**Your assignment:**
Scan the entries line by line and return those with "components".

Web interface edit records
-- Opening Marker --
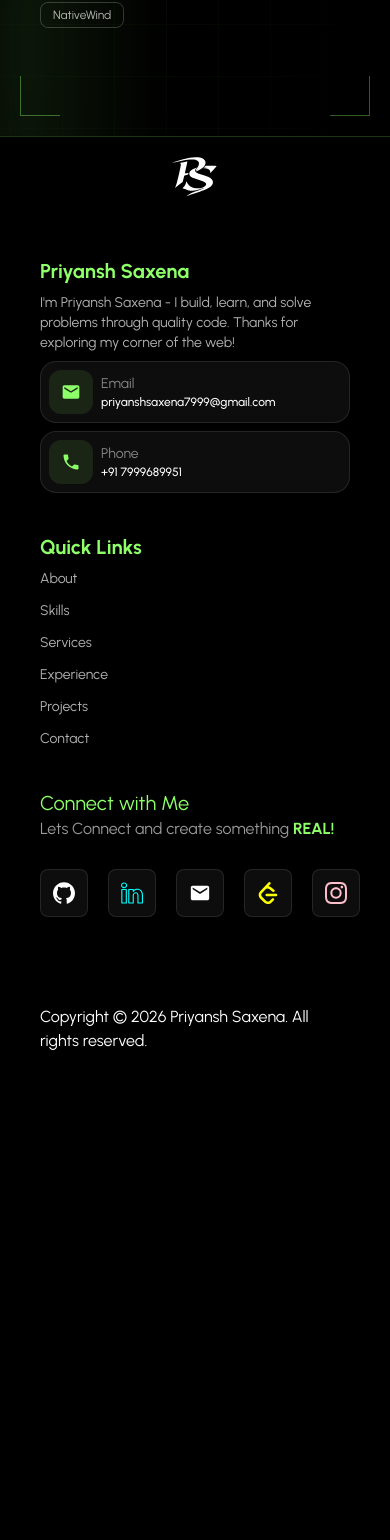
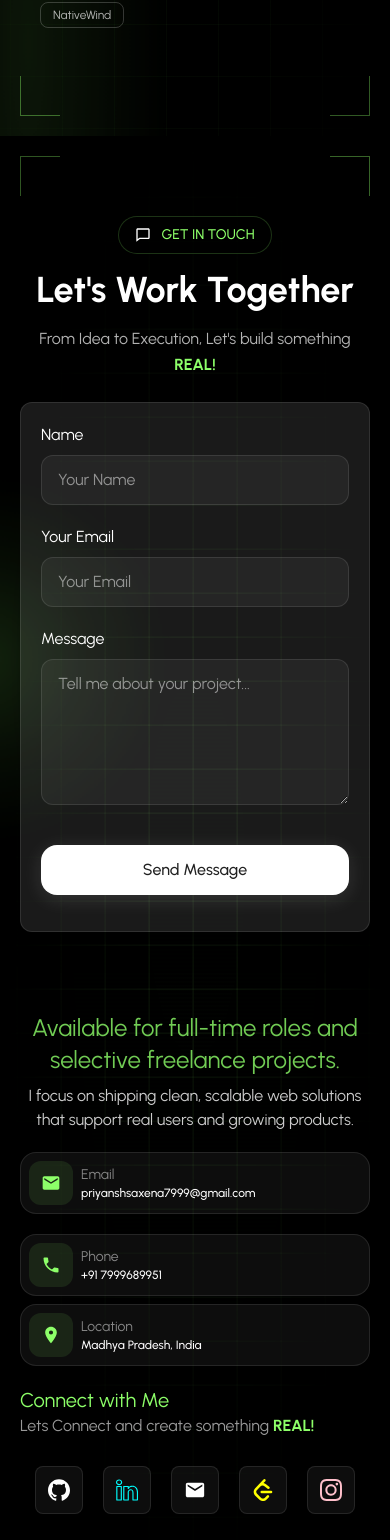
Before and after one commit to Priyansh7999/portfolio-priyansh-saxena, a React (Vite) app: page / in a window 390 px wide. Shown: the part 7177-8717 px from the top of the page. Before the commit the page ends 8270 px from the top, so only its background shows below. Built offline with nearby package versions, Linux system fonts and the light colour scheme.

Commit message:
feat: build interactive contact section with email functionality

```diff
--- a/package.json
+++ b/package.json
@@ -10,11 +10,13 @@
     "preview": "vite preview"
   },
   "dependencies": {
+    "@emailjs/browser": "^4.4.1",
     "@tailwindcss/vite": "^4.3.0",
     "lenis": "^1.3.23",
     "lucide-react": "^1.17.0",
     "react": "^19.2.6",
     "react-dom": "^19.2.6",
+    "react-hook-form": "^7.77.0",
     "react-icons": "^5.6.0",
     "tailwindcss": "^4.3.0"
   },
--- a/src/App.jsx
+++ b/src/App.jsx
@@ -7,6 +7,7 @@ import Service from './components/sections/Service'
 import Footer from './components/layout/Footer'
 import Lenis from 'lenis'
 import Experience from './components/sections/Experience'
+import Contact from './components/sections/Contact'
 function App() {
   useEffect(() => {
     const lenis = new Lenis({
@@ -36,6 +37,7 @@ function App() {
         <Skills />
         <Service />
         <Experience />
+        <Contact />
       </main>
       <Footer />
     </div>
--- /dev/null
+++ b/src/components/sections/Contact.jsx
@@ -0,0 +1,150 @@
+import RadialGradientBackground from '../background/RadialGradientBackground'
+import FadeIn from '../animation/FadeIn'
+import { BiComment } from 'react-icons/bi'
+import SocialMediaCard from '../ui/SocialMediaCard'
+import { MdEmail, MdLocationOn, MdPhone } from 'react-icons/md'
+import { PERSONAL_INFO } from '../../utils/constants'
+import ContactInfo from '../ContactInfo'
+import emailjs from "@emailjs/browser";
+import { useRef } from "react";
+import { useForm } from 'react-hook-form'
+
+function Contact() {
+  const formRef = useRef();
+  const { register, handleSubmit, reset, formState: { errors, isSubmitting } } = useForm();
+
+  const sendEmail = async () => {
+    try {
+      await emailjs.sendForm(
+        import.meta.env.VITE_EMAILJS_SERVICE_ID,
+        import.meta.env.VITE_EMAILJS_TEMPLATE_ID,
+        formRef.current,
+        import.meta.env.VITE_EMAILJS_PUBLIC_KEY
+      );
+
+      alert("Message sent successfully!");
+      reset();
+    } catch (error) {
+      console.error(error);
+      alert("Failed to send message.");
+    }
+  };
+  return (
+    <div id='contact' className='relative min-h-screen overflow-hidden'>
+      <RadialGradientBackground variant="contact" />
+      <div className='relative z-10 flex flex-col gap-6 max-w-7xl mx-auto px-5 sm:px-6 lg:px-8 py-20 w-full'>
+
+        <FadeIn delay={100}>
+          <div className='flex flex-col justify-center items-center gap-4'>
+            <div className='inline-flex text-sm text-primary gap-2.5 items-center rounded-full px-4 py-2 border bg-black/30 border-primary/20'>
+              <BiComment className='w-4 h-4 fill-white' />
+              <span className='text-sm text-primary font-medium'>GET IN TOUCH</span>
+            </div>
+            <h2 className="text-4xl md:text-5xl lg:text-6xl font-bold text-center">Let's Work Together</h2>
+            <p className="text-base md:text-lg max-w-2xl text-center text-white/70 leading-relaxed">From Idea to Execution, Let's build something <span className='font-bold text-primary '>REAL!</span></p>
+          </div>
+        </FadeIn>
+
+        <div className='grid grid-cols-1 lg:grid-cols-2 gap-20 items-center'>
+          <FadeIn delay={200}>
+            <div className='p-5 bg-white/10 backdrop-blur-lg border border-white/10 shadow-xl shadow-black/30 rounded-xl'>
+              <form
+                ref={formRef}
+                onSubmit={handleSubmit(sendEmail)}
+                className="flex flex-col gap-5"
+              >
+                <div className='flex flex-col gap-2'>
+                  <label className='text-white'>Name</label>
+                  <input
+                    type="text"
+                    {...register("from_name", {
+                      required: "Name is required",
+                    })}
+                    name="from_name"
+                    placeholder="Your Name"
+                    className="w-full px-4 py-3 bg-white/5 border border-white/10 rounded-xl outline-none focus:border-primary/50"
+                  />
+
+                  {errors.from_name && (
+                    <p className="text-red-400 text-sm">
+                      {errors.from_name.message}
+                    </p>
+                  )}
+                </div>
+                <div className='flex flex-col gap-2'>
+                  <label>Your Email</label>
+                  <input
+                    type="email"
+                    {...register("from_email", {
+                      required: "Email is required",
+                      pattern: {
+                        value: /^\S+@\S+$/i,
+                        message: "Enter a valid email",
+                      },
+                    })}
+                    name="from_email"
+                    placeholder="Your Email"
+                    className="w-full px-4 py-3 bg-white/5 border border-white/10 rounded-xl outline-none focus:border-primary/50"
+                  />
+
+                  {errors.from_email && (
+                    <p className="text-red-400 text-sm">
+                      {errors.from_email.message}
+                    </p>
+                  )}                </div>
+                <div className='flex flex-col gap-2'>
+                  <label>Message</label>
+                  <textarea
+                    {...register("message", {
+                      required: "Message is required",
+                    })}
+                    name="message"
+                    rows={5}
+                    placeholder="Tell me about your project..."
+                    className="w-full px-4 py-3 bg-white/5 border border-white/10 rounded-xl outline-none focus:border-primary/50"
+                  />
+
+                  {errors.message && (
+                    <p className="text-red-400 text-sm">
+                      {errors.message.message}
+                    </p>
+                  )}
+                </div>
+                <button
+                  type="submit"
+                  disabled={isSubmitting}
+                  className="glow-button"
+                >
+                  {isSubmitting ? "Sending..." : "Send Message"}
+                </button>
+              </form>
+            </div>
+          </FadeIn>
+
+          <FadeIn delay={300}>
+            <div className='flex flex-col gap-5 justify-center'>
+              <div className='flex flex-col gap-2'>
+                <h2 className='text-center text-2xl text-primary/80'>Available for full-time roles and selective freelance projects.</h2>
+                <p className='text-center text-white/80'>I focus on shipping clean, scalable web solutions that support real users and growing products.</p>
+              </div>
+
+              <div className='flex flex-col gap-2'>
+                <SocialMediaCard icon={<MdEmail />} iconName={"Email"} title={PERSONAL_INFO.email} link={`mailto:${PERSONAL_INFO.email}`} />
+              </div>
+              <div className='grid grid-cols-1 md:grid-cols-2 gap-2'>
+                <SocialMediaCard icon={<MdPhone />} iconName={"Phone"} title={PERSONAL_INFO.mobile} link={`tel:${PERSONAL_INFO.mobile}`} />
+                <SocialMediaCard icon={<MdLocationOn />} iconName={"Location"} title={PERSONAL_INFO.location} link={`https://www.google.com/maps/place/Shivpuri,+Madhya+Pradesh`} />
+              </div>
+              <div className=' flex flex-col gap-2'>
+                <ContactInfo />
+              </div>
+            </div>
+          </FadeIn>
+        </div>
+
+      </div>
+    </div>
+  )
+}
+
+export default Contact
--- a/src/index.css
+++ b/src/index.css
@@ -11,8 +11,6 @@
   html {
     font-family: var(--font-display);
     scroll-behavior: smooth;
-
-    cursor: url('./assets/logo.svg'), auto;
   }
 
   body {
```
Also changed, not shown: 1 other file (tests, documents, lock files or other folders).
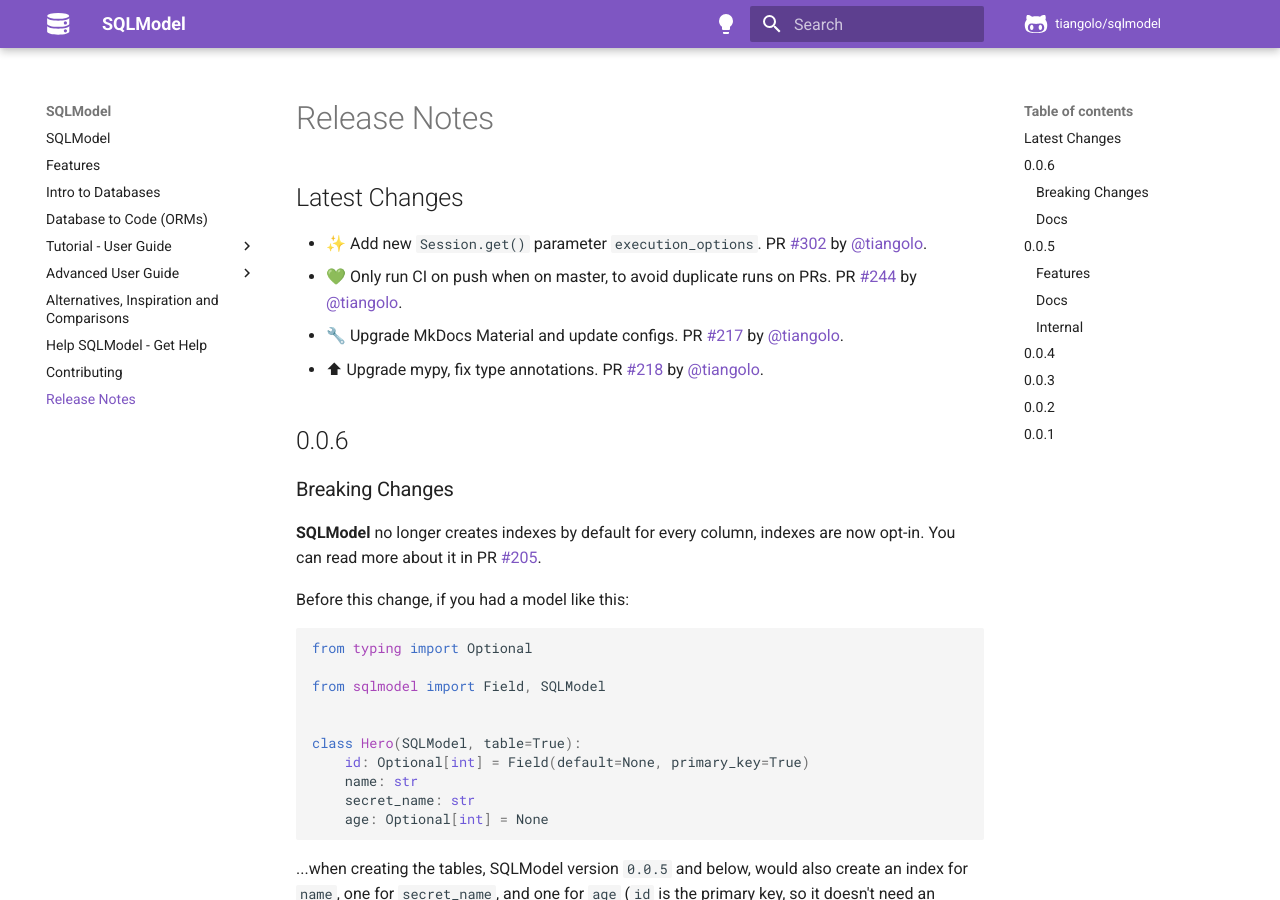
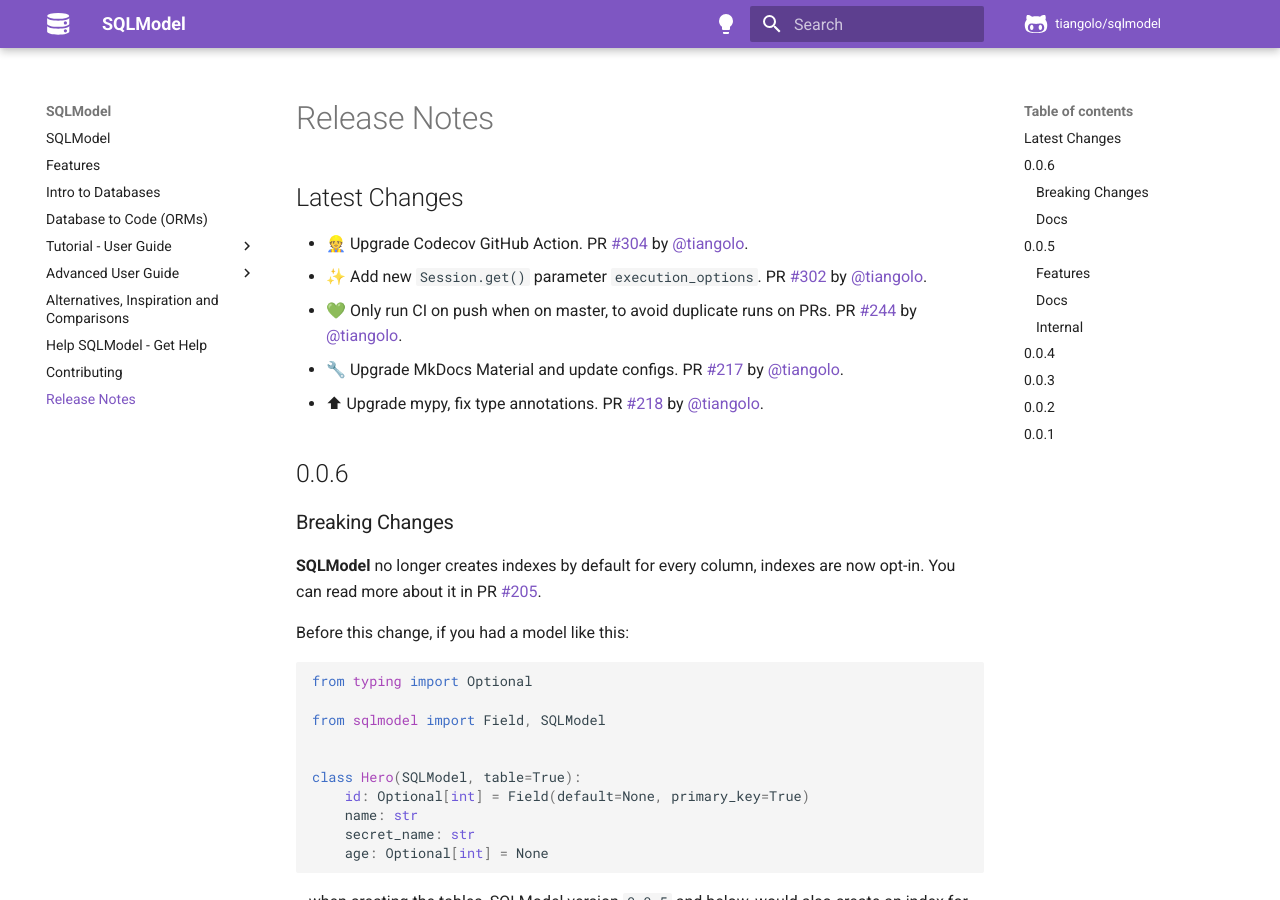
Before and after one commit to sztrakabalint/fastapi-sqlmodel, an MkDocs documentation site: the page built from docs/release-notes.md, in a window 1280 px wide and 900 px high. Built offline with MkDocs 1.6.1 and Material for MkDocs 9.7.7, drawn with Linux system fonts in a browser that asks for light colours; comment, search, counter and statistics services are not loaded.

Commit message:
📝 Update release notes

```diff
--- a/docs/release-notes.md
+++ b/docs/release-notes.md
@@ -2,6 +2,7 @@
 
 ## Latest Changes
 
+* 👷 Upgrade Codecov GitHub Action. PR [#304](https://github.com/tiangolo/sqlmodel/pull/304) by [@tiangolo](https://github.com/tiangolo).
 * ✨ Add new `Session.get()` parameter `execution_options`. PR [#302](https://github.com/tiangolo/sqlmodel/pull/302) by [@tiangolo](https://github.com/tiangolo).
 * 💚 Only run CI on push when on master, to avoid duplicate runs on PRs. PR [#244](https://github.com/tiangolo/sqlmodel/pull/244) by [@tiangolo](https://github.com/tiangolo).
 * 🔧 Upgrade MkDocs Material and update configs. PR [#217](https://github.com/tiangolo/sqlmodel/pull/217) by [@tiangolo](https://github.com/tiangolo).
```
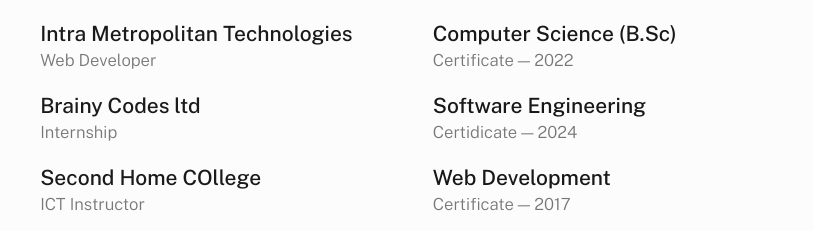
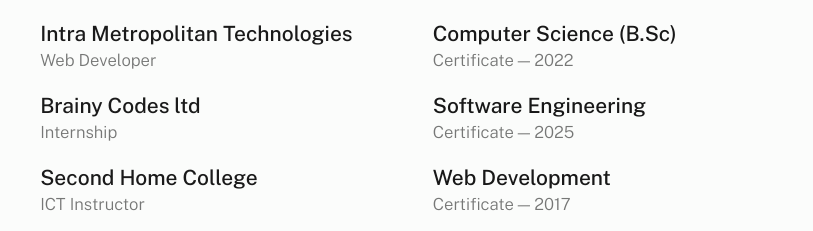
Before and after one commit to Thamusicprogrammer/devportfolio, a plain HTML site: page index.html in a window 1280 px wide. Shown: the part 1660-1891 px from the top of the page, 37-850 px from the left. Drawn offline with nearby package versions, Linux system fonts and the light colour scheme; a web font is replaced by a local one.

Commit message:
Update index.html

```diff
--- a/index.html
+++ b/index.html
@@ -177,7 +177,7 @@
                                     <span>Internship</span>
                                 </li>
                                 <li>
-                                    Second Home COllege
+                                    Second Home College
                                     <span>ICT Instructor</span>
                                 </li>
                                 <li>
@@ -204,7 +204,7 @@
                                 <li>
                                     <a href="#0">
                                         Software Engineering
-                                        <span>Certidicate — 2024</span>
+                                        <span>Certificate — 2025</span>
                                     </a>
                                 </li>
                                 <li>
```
-- Closing Marker --
**Answer box:**
@@ -7,6 +7,7 @@ import Service from './components/sections/Service'
 import Footer from './components/layout/Footer'
 import Experience from './components/sections/Experience'
+import Contact from './components/sections/Contact'
+++ b/src/components/sections/Contact.jsx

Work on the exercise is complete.